The traditional way of teaching the background of the Omer period, between Pesach and Shavuot, is that its original, joyful harvest spirit was suddenly transformed into a period of semi-mourning on account of a tragedy that occurred to the disciples of Rabbi Akiva (135 CE).
The talmudic account of that tragedy is significantly vague and is a tapestry of statements by different sages, rather than a unified historical tradition. The first reference relates that "Rabbi Akiva had 24,000 disciples, from Gevat (in the Jezreel valley) to Antipatris (near Petach Tikvah), who all died at the same period of the year because they did not treat each other with respect."
This surely represents a most perplexing, if not terrifying, notion of a grossly disproportionate divine retribution. "Not showing respect," even on the part of sages, was hardly a capital crime! We are forced to the conclusion, therefore, that the rabbinic explanation of this tragedy is clearly a cover-up, a theological slant on a situation whose real import the sages did not wish to reveal.
Another talmudic source states, cryptically, that "they all died a terrible death". The nature of that death is clarified by a subsequent statement in the name of Rabbi Yochanan, that it was askera, croup. But several passages in the Talmud attest to the fact that it was recognised that croup primarily affects young children and is hardly a contagious disease which could have caused such a large-scale
Furthermore, it is inconceivable that even a variant adult version of such a respiratory condition could have affected students living so spread out, "from Gevat to Antipatris". Even more mystifying: how was it possible for any disease to have been restricted exclusively to talmudic students and not to the rest of the population? Yet the Talmud insists that it was only Akiva's disciples who were thus affected.
The abortive Bar Kochba revolt (135 CE) constituted the end of any effective Jewish resistance against Rome. It resulted in the total devastation of Judea and the execution of nearly all the leading rabbis of the generation, known as the Yavneh School, for having supported the revolt. This, in turn, was followed by a shift of the Jewish centre to the Galilee, which had largely avoided the devastation of the south.
It is clear, not only from the medical improbability of askera being responsible for such widespread deaths, but primarily from the fact that Akiva had hailed Bar Kochba, the leader of the Jewish revolt, as the messianic deliverer, that the real facts of the situation have been suppressed, and that his pupils were more than likely overwhelmed in battle, fighting a revolt which their teacher had instigated.
Support for this may be gleaned from the fact that Akiva's disciples were at that point spread all over the country and not in proximity to their illustrious teacher.
Our chief argument in support of this theory is their presence, specifically, at Gevat and Antipatris, two places of great strategic importance. Gevat, east of present-day Haifa, was well-placed as a military centre to cover the northern Galil region, where the highest proportion of the Jewish community were living at that period.
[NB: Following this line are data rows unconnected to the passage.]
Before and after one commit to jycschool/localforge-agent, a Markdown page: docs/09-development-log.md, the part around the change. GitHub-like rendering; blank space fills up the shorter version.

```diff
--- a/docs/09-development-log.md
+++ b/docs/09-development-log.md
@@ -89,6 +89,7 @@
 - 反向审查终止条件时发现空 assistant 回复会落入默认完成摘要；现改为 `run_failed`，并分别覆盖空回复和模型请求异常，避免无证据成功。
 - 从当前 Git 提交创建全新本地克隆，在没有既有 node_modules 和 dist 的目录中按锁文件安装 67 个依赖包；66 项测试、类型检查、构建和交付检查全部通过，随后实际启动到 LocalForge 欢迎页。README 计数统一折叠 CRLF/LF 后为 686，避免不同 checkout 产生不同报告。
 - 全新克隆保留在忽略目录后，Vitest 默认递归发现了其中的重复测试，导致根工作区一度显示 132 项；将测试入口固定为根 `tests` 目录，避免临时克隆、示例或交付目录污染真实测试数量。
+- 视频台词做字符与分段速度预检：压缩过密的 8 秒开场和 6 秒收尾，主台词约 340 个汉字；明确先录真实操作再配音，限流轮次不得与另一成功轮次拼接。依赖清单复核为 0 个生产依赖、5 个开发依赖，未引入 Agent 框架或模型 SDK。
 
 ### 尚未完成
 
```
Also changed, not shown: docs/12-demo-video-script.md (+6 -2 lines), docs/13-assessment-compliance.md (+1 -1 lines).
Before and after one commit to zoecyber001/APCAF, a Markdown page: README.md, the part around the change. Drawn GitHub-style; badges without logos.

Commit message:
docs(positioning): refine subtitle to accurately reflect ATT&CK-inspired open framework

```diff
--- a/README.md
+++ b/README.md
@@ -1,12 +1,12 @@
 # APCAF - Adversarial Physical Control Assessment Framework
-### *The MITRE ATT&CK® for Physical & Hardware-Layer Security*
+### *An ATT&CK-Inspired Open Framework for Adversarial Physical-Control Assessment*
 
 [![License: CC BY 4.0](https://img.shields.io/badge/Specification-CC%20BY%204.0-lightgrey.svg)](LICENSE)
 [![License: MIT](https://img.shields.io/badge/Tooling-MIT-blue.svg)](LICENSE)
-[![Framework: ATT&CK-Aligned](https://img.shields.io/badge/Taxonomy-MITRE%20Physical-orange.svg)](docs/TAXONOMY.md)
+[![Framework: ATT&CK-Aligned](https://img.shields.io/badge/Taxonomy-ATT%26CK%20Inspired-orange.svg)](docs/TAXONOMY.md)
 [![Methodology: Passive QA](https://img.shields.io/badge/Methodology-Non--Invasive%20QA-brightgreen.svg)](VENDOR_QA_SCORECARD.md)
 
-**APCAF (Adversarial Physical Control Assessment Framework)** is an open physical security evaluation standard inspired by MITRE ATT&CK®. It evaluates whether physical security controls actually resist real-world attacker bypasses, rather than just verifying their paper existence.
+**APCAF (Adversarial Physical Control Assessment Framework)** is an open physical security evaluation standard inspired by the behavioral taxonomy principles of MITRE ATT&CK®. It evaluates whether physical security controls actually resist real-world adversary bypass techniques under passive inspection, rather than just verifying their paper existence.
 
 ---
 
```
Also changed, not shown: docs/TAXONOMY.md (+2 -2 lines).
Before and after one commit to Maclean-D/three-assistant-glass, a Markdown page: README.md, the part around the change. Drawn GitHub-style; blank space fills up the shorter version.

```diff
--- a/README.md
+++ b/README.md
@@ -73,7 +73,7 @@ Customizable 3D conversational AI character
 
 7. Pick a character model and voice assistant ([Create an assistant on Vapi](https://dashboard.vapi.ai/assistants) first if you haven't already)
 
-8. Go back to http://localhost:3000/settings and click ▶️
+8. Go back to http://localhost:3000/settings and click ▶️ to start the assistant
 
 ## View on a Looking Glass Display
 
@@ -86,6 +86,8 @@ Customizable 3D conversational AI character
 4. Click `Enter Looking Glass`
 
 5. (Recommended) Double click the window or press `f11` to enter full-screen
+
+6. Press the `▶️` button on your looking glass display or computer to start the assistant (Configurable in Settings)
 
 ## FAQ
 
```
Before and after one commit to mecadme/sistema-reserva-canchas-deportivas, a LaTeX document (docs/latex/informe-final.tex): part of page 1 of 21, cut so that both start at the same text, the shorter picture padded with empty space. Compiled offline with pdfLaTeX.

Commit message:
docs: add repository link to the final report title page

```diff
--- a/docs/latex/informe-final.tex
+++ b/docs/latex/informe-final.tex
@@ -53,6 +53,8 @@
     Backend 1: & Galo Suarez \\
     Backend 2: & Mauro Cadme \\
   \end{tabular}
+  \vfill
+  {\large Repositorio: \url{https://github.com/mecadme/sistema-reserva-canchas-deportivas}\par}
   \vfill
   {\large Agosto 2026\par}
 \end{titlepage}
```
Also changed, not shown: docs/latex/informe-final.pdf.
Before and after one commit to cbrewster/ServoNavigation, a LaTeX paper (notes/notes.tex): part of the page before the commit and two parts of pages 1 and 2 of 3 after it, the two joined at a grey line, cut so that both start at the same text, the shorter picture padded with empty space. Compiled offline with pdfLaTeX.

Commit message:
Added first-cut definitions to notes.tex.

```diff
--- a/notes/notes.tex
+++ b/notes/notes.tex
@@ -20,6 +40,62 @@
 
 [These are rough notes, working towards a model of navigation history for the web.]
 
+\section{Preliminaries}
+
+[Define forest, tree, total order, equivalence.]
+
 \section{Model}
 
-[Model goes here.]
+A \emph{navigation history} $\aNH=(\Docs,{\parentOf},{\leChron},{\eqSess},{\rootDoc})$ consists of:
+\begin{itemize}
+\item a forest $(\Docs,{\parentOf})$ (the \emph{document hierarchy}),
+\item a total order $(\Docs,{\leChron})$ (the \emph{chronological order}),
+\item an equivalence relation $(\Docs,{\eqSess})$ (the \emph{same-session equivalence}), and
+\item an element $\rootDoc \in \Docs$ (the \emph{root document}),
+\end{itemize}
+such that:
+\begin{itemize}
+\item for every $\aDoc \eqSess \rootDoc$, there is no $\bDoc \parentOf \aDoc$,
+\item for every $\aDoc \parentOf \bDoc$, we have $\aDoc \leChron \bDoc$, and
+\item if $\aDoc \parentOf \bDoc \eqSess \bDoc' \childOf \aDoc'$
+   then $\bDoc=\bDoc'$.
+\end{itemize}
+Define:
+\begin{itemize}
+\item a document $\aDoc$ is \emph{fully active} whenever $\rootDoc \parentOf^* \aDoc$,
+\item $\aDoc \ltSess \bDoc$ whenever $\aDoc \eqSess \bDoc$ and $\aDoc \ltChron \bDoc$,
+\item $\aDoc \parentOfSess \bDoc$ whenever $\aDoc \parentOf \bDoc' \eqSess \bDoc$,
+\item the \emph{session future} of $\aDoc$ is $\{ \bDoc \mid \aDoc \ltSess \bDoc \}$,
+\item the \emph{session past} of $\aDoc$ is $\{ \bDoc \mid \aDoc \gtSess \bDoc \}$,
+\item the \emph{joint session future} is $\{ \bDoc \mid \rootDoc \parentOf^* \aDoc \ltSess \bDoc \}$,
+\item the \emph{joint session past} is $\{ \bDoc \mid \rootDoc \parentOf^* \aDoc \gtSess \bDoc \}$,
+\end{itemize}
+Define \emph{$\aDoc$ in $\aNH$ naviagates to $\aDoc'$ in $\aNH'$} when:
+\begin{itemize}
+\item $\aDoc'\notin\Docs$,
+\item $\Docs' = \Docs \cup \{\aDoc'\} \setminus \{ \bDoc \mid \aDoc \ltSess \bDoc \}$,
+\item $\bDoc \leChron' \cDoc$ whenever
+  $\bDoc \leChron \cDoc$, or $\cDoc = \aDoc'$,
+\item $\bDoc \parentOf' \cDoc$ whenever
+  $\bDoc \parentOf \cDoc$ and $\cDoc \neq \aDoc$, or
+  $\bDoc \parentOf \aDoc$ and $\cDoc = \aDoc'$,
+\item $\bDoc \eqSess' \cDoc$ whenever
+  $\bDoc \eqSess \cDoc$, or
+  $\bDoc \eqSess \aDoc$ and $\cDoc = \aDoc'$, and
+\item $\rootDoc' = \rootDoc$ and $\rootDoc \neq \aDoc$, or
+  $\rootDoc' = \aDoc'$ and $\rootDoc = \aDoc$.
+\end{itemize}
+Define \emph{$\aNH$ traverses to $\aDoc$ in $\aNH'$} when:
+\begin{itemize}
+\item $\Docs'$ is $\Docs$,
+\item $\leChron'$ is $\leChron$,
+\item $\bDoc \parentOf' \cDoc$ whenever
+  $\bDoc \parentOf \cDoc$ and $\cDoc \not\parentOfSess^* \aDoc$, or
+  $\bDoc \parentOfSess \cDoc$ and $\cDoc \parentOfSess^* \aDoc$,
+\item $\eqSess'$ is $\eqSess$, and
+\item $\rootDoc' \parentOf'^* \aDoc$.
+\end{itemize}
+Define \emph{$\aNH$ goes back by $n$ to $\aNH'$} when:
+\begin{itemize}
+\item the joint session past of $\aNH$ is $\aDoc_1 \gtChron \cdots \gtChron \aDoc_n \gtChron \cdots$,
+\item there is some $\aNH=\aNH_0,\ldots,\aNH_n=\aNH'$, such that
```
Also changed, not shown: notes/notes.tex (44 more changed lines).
Antipatris, in Roman times, stood at the junction of important highways leading to Jerusalem, Caesarea and Jaffa and is often mentioned as a military campsite.
We may speculate, therefore, that the Talmud consciously suppressed the record of Akiva's role in that revolt in an attempt to spare that illustrious and beloved spiritual hero the responsibility for the ensuing massacre of his students and followers. Nevertheless, it has to be admitted that Akiva's was probably the most tragic miscalculation made by any rabbi throughout Jewish history, and the talmudic explanation of the disciples' deaths - not treating each other with respect - is certainly the greatest cover-up!
Akiva's hawkish policy was diametrically opposed to that of previous religious leaders, such as the pacifistic Yochanan ben Zakkai, who succeeded, through negotiation, in winning concessions from the Romans. It was also bitterly condemned by most of Akiva's own colleagues who told him that "weeds will grow out of your jaws and the messianic deliverer will still not have arrived".
This may provide an important contemporary perspective on the concepts of da'at Torah and emunat chachamim ("having implicit faith in the views of sages") that are often articulated these days in order to garner support for political positions held by Charedi religious leaders or political parties. Rabbi Akiva's colleagues clearly did not view those principles as operative outside the purely halachic parameters, and did not feel constrained to follow their master's inclinations when it came to political or other issues.
Rabbi Cohen is the author of a forthcoming book The Siddur in Poetry